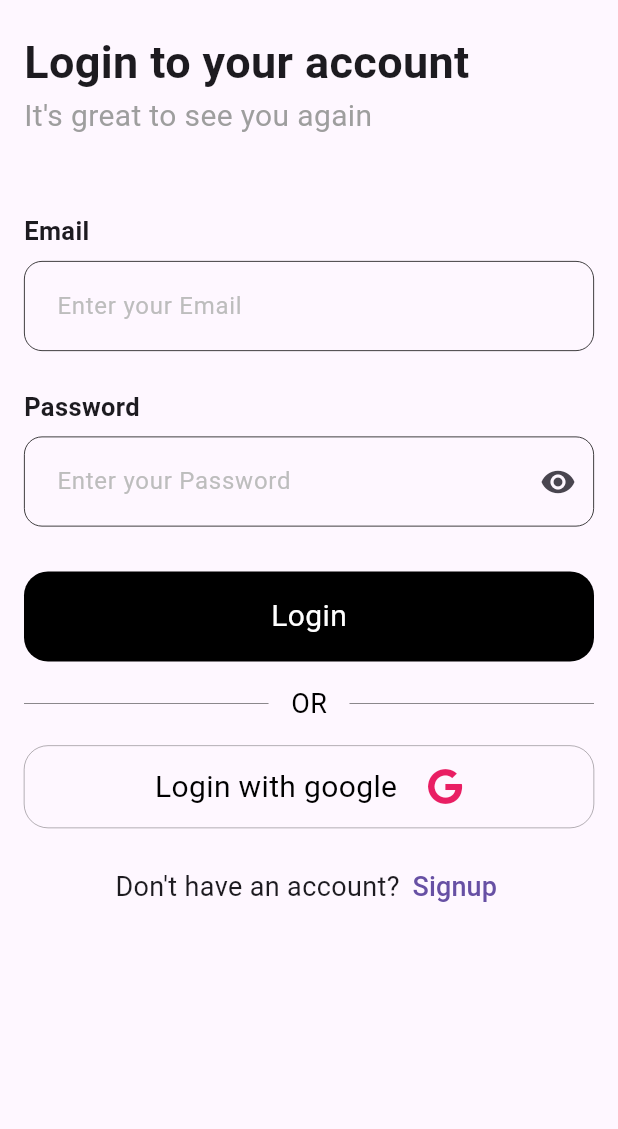
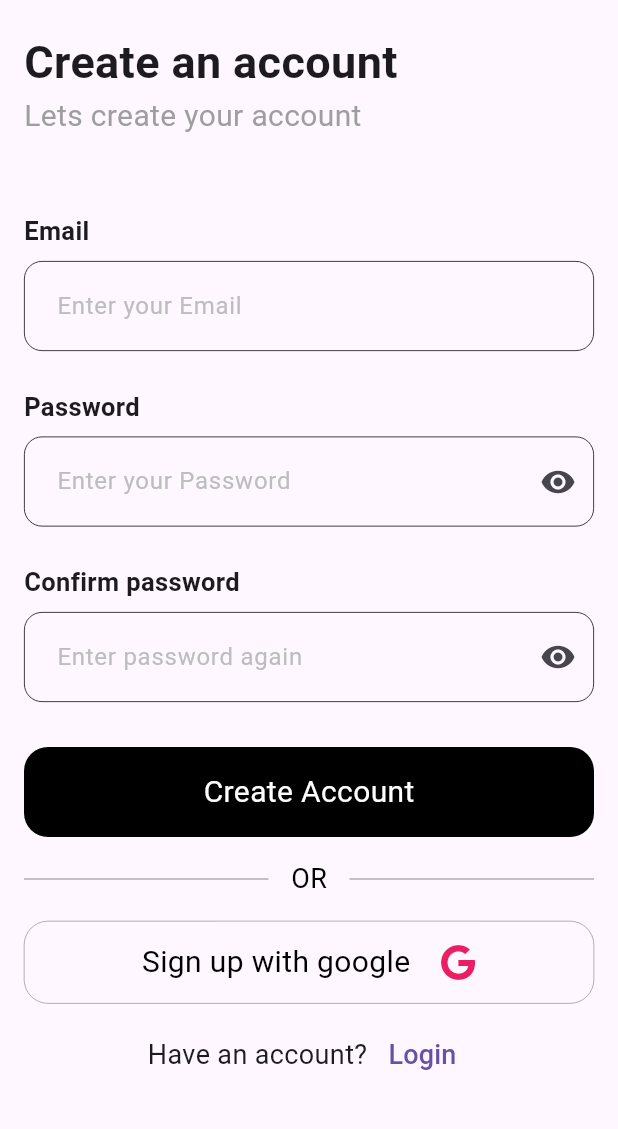
Before and after one commit to osamamorizk/e-shop, a Flutter app: the LoginView screen opened by its route, after a tap on "Signup", on a phone screen of 412 x 824 dp, the part 84-1213 px from its top. Run offline on Flutter 3.47's test engine with Material 3 defaults, Android fonts, the phone set to English and light mode, and no system bars; our stand-ins replace bloc, dartz, firebase_auth, firebase_core, flutter_bloc, fluttertoast and 4 more; accounts and stored records are empty.

Commit message:
add registeration view and logic

```diff
--- a/lib/core/Routing/app_router.dart
+++ b/lib/core/Routing/app_router.dart
@@ -3,13 +3,18 @@ import 'package:go_router/go_router.dart';
 import 'package:shop_app/core/Routing/routes.dart';
 import 'package:shop_app/core/helpers/consts.dart';
 import 'package:shop_app/feature/home/presentation/views/home_view.dart';
-import 'package:shop_app/feature/login/presentation/views/login_view.dart';
+import 'package:shop_app/feature/authentication/presentation/views/login_view.dart';
 import 'package:shop_app/feature/onboarding/presentation/views/onboarding_view.dart';
+import 'package:shop_app/feature/authentication/presentation/views/register_view.dart';
 
 class AppRouter {
   static final FirebaseAuth auth = FirebaseAuth.instance;
   static final GoRouter router = GoRouter(
-    initialLocation: onboard ? Routes.loginView : Routes.onbarding,
+    initialLocation: onboard
+        ? (auth.currentUser != null)
+            ? Routes.homeView
+            : Routes.loginView
+        : Routes.onbarding,
     routes: [
       GoRoute(
         path: Routes.onbarding,
@@ -23,13 +28,19 @@ class AppRouter {
         path: Routes.loginView,
         builder: (context, state) => const LoginView(),
       ),
+      GoRoute(
+        path: Routes.registerView,
+        builder: (context, state) => const RegisterView(),
+      ),
     ],
-    redirect: (context, state) {
-      if (auth.currentUser != null) {
-        return Routes.homeView;
-      } else {
-        return null;
-      }
-    },
+    // redirect: (context, state) {
+    //   if (!onboard) {
+    //     return Routes.onbarding;
+    //   } else if (auth.currentUser != null) {
+    //     return Routes.homeView;
+    //   } else {
+    //     return Routes.loginView;
+    //   }
+    // },
   );
 }
--- a/lib/feature/login/data/repos/login_repo.dart
+++ b/lib/feature/authentication/data/repos/auth_repo.dart
@@ -2,7 +2,10 @@ import 'package:dartz/dartz.dart';
 import 'package:firebase_auth/firebase_auth.dart';
 import 'package:shop_app/core/errors/failure.dart';
 
-abstract class LoginRepo {
+abstract class AuthRepo {
   Future<Either<Failure, User>> emailPasswordLogin(
       {required String email, required String password});
+
+  Future<Either<Failure, User>> emailPasswordRegister(
+      {required String email, required String password});
 }
--- /dev/null
+++ b/lib/feature/authentication/data/repos/auth_repo_impl.dart
@@ -0,0 +1,49 @@
+import 'package:dartz/dartz.dart';
+import 'package:firebase_auth/firebase_auth.dart';
+import 'package:shop_app/core/errors/failure.dart';
+import 'package:shop_app/feature/authentication/data/repos/auth_repo.dart';
+
+class AuthRepoImpl implements AuthRepo {
+  @override
+  Future<Either<Failure, User>> emailPasswordLogin(
+      {required String email, required String password}) async {
+    try {
+      final credential = await FirebaseAuth.instance.signInWithEmailAndPassword(
+        email: email,
+        password: password,
+      );
+      return right(credential.user!);
+    } on FirebaseAuthException catch (e) {
+      if (e.code == 'invalid-credential') {
+        return left(Failure(errorMessage: 'Invalid credentials'));
+      } else {
+        return left(Failure(errorMessage: e.toString()));
+      }
+    }
+  }
+
+  @override
+  Future<Either<Failure, User>> emailPasswordRegister(
+      {required String email, required String password}) async {
+    try {
+      final credential =
+          await FirebaseAuth.instance.createUserWithEmailAndPassword(
+        email: email,
+        password: password,
+      );
+      return right(credential.user!);
+    } on FirebaseAuthException catch (e) {
+      if (e.code == 'weak-password') {
+        return left(
+            Failure(errorMessage: 'The password provided is too weak.'));
+      } else if (e.code == 'email-already-in-use') {
+        return left(Failure(
+            errorMessage: 'The account already exists for that email.'));
+      } else {
+        return left(Failure(errorMessage: e.toString()));
+      }
+    } catch (e) {
+      return left(Failure(errorMessage: e.toString()));
+    }
+  }
+}
--- a/lib/feature/login/presentation/manger/login_cubit/login_cubit.dart
+++ b/lib/feature/authentication/presentation/manger/login_cubit/login_cubit.dart
@@ -1,17 +1,17 @@
 import 'package:bloc/bloc.dart';
 import 'package:firebase_auth/firebase_auth.dart';
 import 'package:meta/meta.dart';
-import 'package:shop_app/feature/login/data/repos/login_repo.dart';
+import 'package:shop_app/feature/authentication/data/repos/auth_repo.dart';
 
 part 'login_state.dart';
 
 class LoginCubit extends Cubit<LoginState> {
-  LoginCubit(this.loginRepo) : super(LoginInitial());
-  final LoginRepo loginRepo;
+  LoginCubit(this.auhtRepo) : super(LoginInitial());
+  final AuthRepo auhtRepo;
   Future login({required String email, required String password}) async {
     emit(LoginLoading());
     var result =
-        await loginRepo.emailPasswordLogin(email: email, password: password);
+        await auhtRepo.emailPasswordLogin(email: email, password: password);
 
     result.fold(
       (failure) {
--- /dev/null
+++ b/lib/feature/authentication/presentation/manger/register_cubit/register_cubit.dart
@@ -0,0 +1,26 @@
+import 'package:bloc/bloc.dart';
+import 'package:shop_app/feature/authentication/data/repos/auth_repo.dart';
+
+part 'register_state.dart';
+
+class RegisterCubit extends Cubit<RegisterState> {
+  RegisterCubit(this.authRepo) : super(RegisterInitial());
+
+  final AuthRepo authRepo;
+
+  Future<void> registerWithEmailPass(
+      {required String email, required String password}) async {
+    emit(RegisterLoading());
+    var result =
+        await authRepo.emailPasswordRegister(email: email, password: password);
+
+    result.fold(
+      (failure) {
+        emit(RegisterFailure(errorMessage: failure.errorMessage));
+      },
+      (user) {
+        emit(RegisterSucess());
+      },
+    );
+  }
+}
--- /dev/null
+++ b/lib/feature/authentication/presentation/manger/register_cubit/register_state.dart
@@ -0,0 +1,15 @@
+part of 'register_cubit.dart';
+
+sealed class RegisterState {}
+
+final class RegisterInitial extends RegisterState {}
+
+final class RegisterLoading extends RegisterState {}
+
+final class RegisterFailure extends RegisterState {
+  final String errorMessage;
+
+  RegisterFailure({required this.errorMessage});
+}
+
+final class RegisterSucess extends RegisterState {}
--- a/lib/feature/login/presentation/views/login_view.dart
+++ b/lib/feature/authentication/presentation/views/login_view.dart
@@ -1,7 +1,7 @@
 import 'package:flutter/material.dart';
-import 'package:shop_app/feature/login/data/repos/login_repo_impl.dart';
-import 'package:shop_app/feature/login/presentation/manger/login_cubit/login_cubit.dart';
-import 'package:shop_app/feature/login/presentation/views/widgets/login_view_body.dart';
+import 'package:shop_app/feature/authentication/data/repos/auth_repo_impl.dart';
+import 'package:shop_app/feature/authentication/presentation/manger/login_cubit/login_cubit.dart';
+import 'package:shop_app/feature/authentication/presentation/views/widgets/login_view_body.dart';
 import 'package:flutter_bloc/flutter_bloc.dart';
 
 class LoginView extends StatelessWidget {
@@ -10,7 +10,7 @@ class LoginView extends StatelessWidget {
   @override
   Widget build(BuildContext context) {
     return BlocProvider(
-      create: (context) => LoginCubit(LoginRepoImpl()),
+      create: (context) => LoginCubit(AuthRepoImpl()),
       child: Scaffold(
           appBar: AppBar(
             title: Image.asset(height: 42, 'assets/images/quickmart1.5.png'),
--- /dev/null
+++ b/lib/feature/authentication/presentation/views/register_view.dart
@@ -0,0 +1,25 @@
+import 'package:flutter/material.dart';
+import 'package:flutter_bloc/flutter_bloc.dart';
+import 'package:shop_app/feature/authentication/data/repos/auth_repo_impl.dart';
+import 'package:shop_app/feature/authentication/presentation/manger/register_cubit/register_cubit.dart';
+import 'package:shop_app/feature/authentication/presentation/views/widgets/register_body.dart';
+
+class RegisterView extends StatelessWidget {
+  const RegisterView({super.key});
+
+  @override
+  Widget build(BuildContext context) {
+    return BlocProvider(
+      create: (context) => RegisterCubit(AuthRepoImpl()),
+      child: Scaffold(
+        appBar: AppBar(
+          backgroundColor: Colors.white,
+          scrolledUnderElevation: 0,
+          automaticallyImplyLeading: false,
+          title: Image.asset(height: 42, 'assets/images/quickmart1.5.png'),
+        ),
+        body: const RegisterViewBody(),
+      ),
+    );
+  }
+}
--- a/lib/feature/login/presentation/views/widgets/login_with_google.dart
+++ b/lib/feature/authentication/presentation/views/widgets/auth_google.dart
@@ -1,9 +1,10 @@
 import 'package:flutter/material.dart';
 import 'package:font_awesome_flutter/font_awesome_flutter.dart';
 
-class LoginWithGoogle extends StatelessWidget {
-  const LoginWithGoogle({super.key, this.onTap});
+class AuthWithGoogle extends StatelessWidget {
+  const AuthWithGoogle({super.key, this.onTap, required this.text});
   final void Function()? onTap;
+  final String text;
   @override
   Widget build(BuildContext context) {
     return GestureDetector(
@@ -15,17 +16,17 @@ class LoginWithGoogle extends StatelessWidget {
           border: Border.all(width: .2),
           borderRadius: BorderRadius.circular(16),
         ),
-        child: const Row(
+        child: Row(
           mainAxisAlignment: MainAxisAlignment.center,
           children: [
             Text(
-              'Login with google',
-              style: TextStyle(fontSize: 20, color: Colors.black),
+              text,
+              style: const TextStyle(fontSize: 20, color: Colors.black),
             ),
-            SizedBox(
+            const SizedBox(
               width: 20,
             ),
-            Icon(
+            const Icon(
               FontAwesomeIcons.google,
               color: Colors.pink,
             )
--- a/lib/feature/login/presentation/views/widgets/dont_have_account.dart
+++ b/lib/feature/authentication/presentation/views/widgets/dont_have_account.dart
@@ -1,8 +1,8 @@
 import 'package:flutter/material.dart';
 
 class DontHaveAccount extends StatelessWidget {
-  const DontHaveAccount({super.key});
-
+  const DontHaveAccount({super.key, this.onPressed});
+  final void Function()? onPressed;
   @override
   Widget build(BuildContext context) {
     return Row(
@@ -15,7 +15,7 @@ class DontHaveAccount extends StatelessWidget {
         TextButton(
           style: const ButtonStyle(
               padding: WidgetStatePropertyAll(EdgeInsets.zero)),
-          onPressed: () {},
+          onPressed: onPressed,
           child: const Text(
             'Signup',
             style: TextStyle(fontSize: 18),
--- a/lib/feature/login/presentation/views/widgets/login_view_body.dart
+++ b/lib/feature/authentication/presentation/views/widgets/login_view_body.dart
@@ -5,11 +5,11 @@ import 'package:go_router/go_router.dart';
 import 'package:shop_app/core/Routing/routes.dart';
 import 'package:shop_app/core/helpers/styles.dart';
 import 'package:shop_app/core/widgets/custom_button.dart';
-import 'package:shop_app/feature/login/presentation/manger/login_cubit/login_cubit.dart';
-import 'package:shop_app/feature/login/presentation/views/widgets/custom_text_form.dart';
-import 'package:shop_app/feature/login/presentation/views/widgets/dont_have_account.dart';
-import 'package:shop_app/feature/login/presentation/views/widgets/login_with_google.dart';
-import 'package:shop_app/feature/login/presentation/views/widgets/or_widget.dart';
+import 'package:shop_app/feature/authentication/presentation/manger/login_cubit/login_cubit.dart';
+import 'package:shop_app/core/widgets/custom_text_form.dart';
+import 'package:shop_app/feature/authentication/presentation/views/widgets/dont_have_account.dart';
+import 'package:shop_app/feature/authentication/presentation/views/widgets/auth_google.dart';
+import 'package:shop_app/feature/authentication/presentation/views/widgets/or_widget.dart';
 
 class LoginViewBody extends StatefulWidget {
   const LoginViewBody({super.key});
@@ -82,7 +82,7 @@ class _LoginViewBodyState extends State<LoginViewBody> {
             BlocConsumer<LoginCubit, LoginState>(
               listener: (context, state) {
                 if (state is LoginSuccess) {
-                  GoRouter.of(context).go(Routes.homeView);
+                  GoRouter.of(context).push(Routes.homeView);
                   Fluttertoast.showToast(
                       msg: "Login Successfuly",
                       toastLength: Toast.LENGTH_SHORT,
@@ -119,9 +119,15 @@ class _LoginViewBodyState extends State<LoginViewBody> {
             const SizedBox(height: 15),
             const OrWidget(),
             const SizedBox(height: 15),
-            const LoginWithGoogle(),
+            const AuthWithGoogle(
+              text: 'Login with google',
+            ),
             const SizedBox(height: 15),
-            const DontHaveAccount(),
+            DontHaveAccount(
+              onPressed: () {
+                GoRouter.of(context).push(Routes.registerView);
+              },
+            ),
           ],
         ),
       ),
--- /dev/null
+++ b/lib/feature/authentication/presentation/views/widgets/register_body.dart
@@ -0,0 +1,208 @@
+import 'package:flutter/material.dart';
+import 'package:flutter_bloc/flutter_bloc.dart';
+import 'package:fluttertoast/fluttertoast.dart';
+import 'package:go_router/go_router.dart';
+import 'package:shop_app/core/Routing/routes.dart';
+import 'package:shop_app/core/helpers/styles.dart';
+import 'package:shop_app/core/widgets/custom_button.dart';
+import 'package:shop_app/core/widgets/custom_text_form.dart';
+import 'package:shop_app/feature/authentication/presentation/manger/register_cubit/register_cubit.dart';
+import 'package:shop_app/feature/authentication/presentation/views/widgets/auth_google.dart';
+import 'package:shop_app/feature/authentication/presentation/views/widgets/or_widget.dart';
+
+class RegisterViewBody extends StatefulWidget {
+  const RegisterViewBody({super.key});
+
+  @override
+  State<RegisterViewBody> createState() => _RegisterViewBodyState();
+}
+
+class _RegisterViewBodyState extends State<RegisterViewBody> {
+  TextEditingController emailController = TextEditingController();
+  TextEditingController passwordController = TextEditingController();
+  TextEditingController confirmPasswordController = TextEditingController();
+  var formKey = GlobalKey<FormState>();
+  bool isVisable = true;
+  @override
+  Widget build(BuildContext context) {
+    return Padding(
+      padding: const EdgeInsets.symmetric(horizontal: 16),
+      child: Form(
+        key: formKey,
+        child: ListView(
+          children: [
+            const SizedBox(height: 20),
+            Text(
+              "Create an account",
+              style: Styles.styleBold30,
+            ),
+            const Text(
+              "Lets create your account",
+              style: TextStyle(
+                fontSize: 20,
+                color: Colors.grey,
+              ),
+            ),
+            const SizedBox(height: 50),
+            // Text(
+            //   "Name",
+            //   style: Styles.styleBold30.copyWith(
+            //     fontSize: 17,
+            //   ),
+            // ),
+            // const SizedBox(height: 8),
+            // CustomTextField(
+            //   controller: emailController,
+            //   hintText: 'Enter your Name',
+            // ),
+            // const SizedBox(height: 25),
+            Text(
+              "Email",
+              style: Styles.styleBold30.copyWith(
+                fontSize: 17,
+              ),
+            ),
+            const SizedBox(height: 8),
+            CustomTextField(
+              validator: (value) {
+                if (value!.isEmpty) return 'Feild required';
+              },
+              controller: emailController,
+              hintText: 'Enter your Email',
+            ),
+            const SizedBox(height: 25),
+            Text(
+              "Password",
+              style: Styles.styleBold30.copyWith(
+                fontSize: 17,
+              ),
+            ),
+            const SizedBox(height: 8),
+            CustomTextField(
+              validator: (value) {
+                if (value!.isEmpty) return 'Feild required';
+              },
+              obscureText: isVisable,
+              controller: passwordController,
+              hintText: 'Enter your Password',
+              suffixIcon: IconButton(
+                onPressed: () {
+                  setState(() {
+                    isVisable = !isVisable;
+                  });
+                },
+                icon: isVisable
+                    ? const Icon(Icons.visibility)
+                    : const Icon(Icons.visibility_off),
+              ),
+            ),
+            const SizedBox(height: 25),
+            Text(
+              "Confirm password",
+              style: Styles.styleBold30.copyWith(
+                fontSize: 17,
+              ),
+            ),
+            const SizedBox(height: 8),
+            CustomTextField(
+              controller: confirmPasswordController,
+              validator: (value) {
+                if (value!.isEmpty) return 'Feild required';
+                if (value != passwordController.text) return 'Not matched';
+              },
+              obscureText: isVisable,
+              hintText: 'Enter password again',
+              suffixIcon: IconButton(
+                onPressed: () {
+                  setState(() {
+                    isVisable = !isVisable;
+                  });
+                },
+                icon: isVisable
+                    ? const Icon(Icons.visibility)
+                    : const Icon(Icons.visibility_off),
+              ),
+            ),
+            const SizedBox(height: 30),
+            BlocConsumer<RegisterCubit, RegisterState>(
+              listener: (context, state) {
+                if (state is RegisterSucess) {
+                  GoRouter.of(context).push(Routes.homeView);
+                  Fluttertoast.showToast(
+                      msg: "Register Successfuly",
+                      toastLength: Toast.LENGTH_SHORT,
+                      gravity: ToastGravity.BOTTOM,
+                      timeInSecForIosWeb: 1,
+                      backgroundColor: Colors.green,
+                      textColor: Colors.white,
+                      fontSize: 16.0);
+                } else if (state is RegisterFailure) {
+                  Fluttertoast.showToast(
+                      msg: state.errorMessage,
+                      toastLength: Toast.LENGTH_SHORT,
+                      gravity: ToastGravity.BOTTOM,
+                      timeInSecForIosWeb: 1,
+                      backgroundColor: Colors.red,
+                      textColor: Colors.white,
+                      fontSize: 16.0);
+                }
+              },
+              builder: (context, state) {
+                return CustomButton(
+                  text: 'Create Account',
+                  onTap: () async {
+                    if (formKey.currentState!.validate()) {
+                      BlocProvider.of<RegisterCubit>(context)
+                          .registerWithEmailPass(
+                        email: emailController.text,
+                        password: passwordController.text,
+                      );
+                    }
+                  },
+                );
+              },
+            ),
+            const SizedBox(height: 15),
+            const OrWidget(),
+            const SizedBox(height: 15),
+            const AuthWithGoogle(
+              text: 'Sign up with google',
+            ),
+            const SizedBox(height: 10),
+            HaveAccount(
+              onPressed: () {
+                GoRouter.of(context).pop();
+              },
+            )
+          ],
+        ),
+      ),
+    );
+  }
+}
+
+class HaveAccount extends StatelessWidget {
+  const HaveAccount({super.key, this.onPressed});
+  final void Function()? onPressed;
+  @override
+  Widget build(BuildContext context) {
+    return Row(
+      mainAxisAlignment: MainAxisAlignment.center,
+      children: [
+        const Text(
+          "Have an account? ",
+          style: TextStyle(fontSize: 18),
+        ),
+        TextButton(
+          style: const ButtonStyle(
+              padding: WidgetStatePropertyAll(EdgeInsets.zero)),
+          onPressed: onPressed,
+          child: const Text(
+            'Login',
+            style: TextStyle(fontSize: 18),
+          ),
+        ),
+      ],
+    );
+  }
+}
--- a/lib/feature/home/presentation/views/home_view.dart
+++ b/lib/feature/home/presentation/views/home_view.dart
@@ -5,6 +5,6 @@ class HomeView extends StatelessWidget {
 
   @override
   Widget build(BuildContext context) {
-    return const Placeholder();
+    return const Scaffold();
   }
 }
```
Also changed, not shown: lib/core/widgets/custom_text_form.dart (renamed from lib/feature/login/presentation/views/widgets/custom_text_form.dart, +1 -6 lines), lib/feature/home copy/presentation/views/home_view.dart (added, +10 -0 lines), lib/feature/login/data/repos/login_repo_impl.dart (deleted, +0 -22 lines), lib/feature/authentication/presentation/manger/login_cubit/login_state.dart (renamed from lib/feature/login/presentation/manger/login_cubit/login_state.dart), lib/feature/authentication/presentation/views/widgets/or_widget.dart (renamed from lib/feature/login/presentation/views/widgets/or_widget.dart).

§ **GOAL OF THE EXERCISE**: All lines in the listing above with the string "RegisterState" should be returned.

§ **SOLUTION BELOW**:
+class RegisterCubit extends Cubit<RegisterState> {
+sealed class RegisterState {}
+final class RegisterInitial extends RegisterState {}
+final class RegisterLoading extends RegisterState {}
+final class RegisterFailure extends RegisterState {
+final class RegisterSucess extends RegisterState {}
+            BlocConsumer<RegisterCubit, RegisterState>(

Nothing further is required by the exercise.